For each line below that holds "https", return the line as it stands.
DATA IN THIS EXERCISE section start
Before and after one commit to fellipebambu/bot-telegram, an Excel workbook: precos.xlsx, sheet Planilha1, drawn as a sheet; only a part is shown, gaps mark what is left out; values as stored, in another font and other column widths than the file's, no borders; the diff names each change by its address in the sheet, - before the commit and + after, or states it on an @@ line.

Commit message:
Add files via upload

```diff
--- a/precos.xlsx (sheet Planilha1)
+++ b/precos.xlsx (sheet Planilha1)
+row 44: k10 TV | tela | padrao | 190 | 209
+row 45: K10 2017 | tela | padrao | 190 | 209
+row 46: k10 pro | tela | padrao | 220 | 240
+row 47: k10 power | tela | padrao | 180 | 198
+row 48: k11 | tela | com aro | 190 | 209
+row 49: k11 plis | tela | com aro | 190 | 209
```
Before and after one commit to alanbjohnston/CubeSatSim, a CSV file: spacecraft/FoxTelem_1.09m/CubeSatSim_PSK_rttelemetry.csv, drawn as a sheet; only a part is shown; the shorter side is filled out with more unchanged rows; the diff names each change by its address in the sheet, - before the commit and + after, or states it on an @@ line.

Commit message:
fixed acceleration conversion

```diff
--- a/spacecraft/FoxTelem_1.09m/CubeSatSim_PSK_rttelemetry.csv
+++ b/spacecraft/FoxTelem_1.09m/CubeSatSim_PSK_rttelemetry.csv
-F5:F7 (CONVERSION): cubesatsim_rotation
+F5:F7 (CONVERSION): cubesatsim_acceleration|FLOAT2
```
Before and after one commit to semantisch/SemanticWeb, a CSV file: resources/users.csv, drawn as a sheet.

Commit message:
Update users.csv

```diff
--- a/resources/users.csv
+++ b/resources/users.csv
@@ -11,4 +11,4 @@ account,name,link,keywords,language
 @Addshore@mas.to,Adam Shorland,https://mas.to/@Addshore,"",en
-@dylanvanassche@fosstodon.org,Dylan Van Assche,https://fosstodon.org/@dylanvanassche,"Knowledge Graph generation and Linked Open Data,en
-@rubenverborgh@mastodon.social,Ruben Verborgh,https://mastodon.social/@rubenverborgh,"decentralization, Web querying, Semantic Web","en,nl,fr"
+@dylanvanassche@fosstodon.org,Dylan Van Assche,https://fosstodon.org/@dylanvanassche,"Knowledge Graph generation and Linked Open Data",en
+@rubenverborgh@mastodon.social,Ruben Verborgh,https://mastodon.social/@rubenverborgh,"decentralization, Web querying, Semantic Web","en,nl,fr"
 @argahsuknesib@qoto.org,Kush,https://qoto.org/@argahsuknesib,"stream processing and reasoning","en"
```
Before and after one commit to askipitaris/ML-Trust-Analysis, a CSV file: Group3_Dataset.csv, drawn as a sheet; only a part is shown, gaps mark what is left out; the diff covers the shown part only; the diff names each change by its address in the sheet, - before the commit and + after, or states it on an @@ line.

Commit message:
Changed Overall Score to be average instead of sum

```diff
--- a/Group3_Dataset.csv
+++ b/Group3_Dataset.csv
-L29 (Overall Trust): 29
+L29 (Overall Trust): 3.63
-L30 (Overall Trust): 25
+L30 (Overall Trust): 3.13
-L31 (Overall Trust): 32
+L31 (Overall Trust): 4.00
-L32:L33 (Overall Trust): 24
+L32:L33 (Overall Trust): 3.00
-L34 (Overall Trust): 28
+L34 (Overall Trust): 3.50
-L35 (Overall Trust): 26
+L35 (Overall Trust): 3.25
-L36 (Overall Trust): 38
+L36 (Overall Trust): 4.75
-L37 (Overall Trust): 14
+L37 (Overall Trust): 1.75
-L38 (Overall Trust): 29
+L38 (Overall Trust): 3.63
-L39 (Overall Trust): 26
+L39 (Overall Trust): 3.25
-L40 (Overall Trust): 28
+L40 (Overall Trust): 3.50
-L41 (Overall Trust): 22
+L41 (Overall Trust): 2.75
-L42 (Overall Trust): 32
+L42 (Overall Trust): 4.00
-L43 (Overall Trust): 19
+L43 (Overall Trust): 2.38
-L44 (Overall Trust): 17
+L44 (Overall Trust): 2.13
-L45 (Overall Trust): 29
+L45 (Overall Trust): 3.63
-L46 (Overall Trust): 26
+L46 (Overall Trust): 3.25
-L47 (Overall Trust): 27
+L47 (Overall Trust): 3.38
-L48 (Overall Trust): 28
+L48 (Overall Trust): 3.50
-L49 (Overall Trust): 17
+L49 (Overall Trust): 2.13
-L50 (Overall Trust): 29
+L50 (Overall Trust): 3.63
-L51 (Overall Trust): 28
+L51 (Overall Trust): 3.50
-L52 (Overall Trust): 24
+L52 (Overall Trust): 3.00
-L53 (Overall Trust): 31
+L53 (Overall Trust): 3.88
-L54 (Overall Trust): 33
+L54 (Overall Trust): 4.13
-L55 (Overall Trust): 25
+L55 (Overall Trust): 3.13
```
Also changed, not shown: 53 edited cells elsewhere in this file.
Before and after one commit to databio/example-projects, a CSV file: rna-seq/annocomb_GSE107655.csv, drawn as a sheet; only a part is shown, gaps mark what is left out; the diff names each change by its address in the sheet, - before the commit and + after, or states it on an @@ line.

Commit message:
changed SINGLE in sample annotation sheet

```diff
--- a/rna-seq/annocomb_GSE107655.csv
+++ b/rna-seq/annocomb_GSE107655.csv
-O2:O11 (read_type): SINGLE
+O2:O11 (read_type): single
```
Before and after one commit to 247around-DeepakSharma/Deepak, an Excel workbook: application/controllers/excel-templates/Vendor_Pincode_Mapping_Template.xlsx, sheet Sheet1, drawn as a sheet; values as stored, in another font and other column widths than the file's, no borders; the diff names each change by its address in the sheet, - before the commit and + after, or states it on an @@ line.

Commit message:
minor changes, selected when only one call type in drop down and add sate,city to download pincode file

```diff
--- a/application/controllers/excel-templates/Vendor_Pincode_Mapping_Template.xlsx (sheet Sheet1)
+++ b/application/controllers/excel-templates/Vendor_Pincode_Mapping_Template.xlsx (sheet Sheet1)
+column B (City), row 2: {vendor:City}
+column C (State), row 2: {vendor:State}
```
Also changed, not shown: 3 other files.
DATA IN THIS EXERCISE section end
• RESULT OF THE TASK:
 @Addshore@mas.to,Adam Shorland,https://mas.to/@Addshore,"",en
-@dylanvanassche@fosstodon.org,Dylan Van Assche,https://fosstodon.org/@dylanvanassche,"Knowledge Graph generation and Linked Open Data,en
-@rubenverborgh@mastodon.social,Ruben Verborgh,https://mastodon.social/@rubenverborgh,"decentralization, Web querying, Semantic Web","en,nl,fr"
+@dylanvanassche@fosstodon.org,Dylan Van Assche,https://fosstodon.org/@dylanvanassche,"Knowledge Graph generation and Linked Open Data",en
+@rubenverborgh@mastodon.social,Ruben Verborgh,https://mastodon.social/@rubenverborgh,"decentralization, Web querying, Semantic Web","en,nl,fr"
 @argahsuknesib@qoto.org,Kush,https://qoto.org/@argahsuknesib,"stream processing and reasoning","en"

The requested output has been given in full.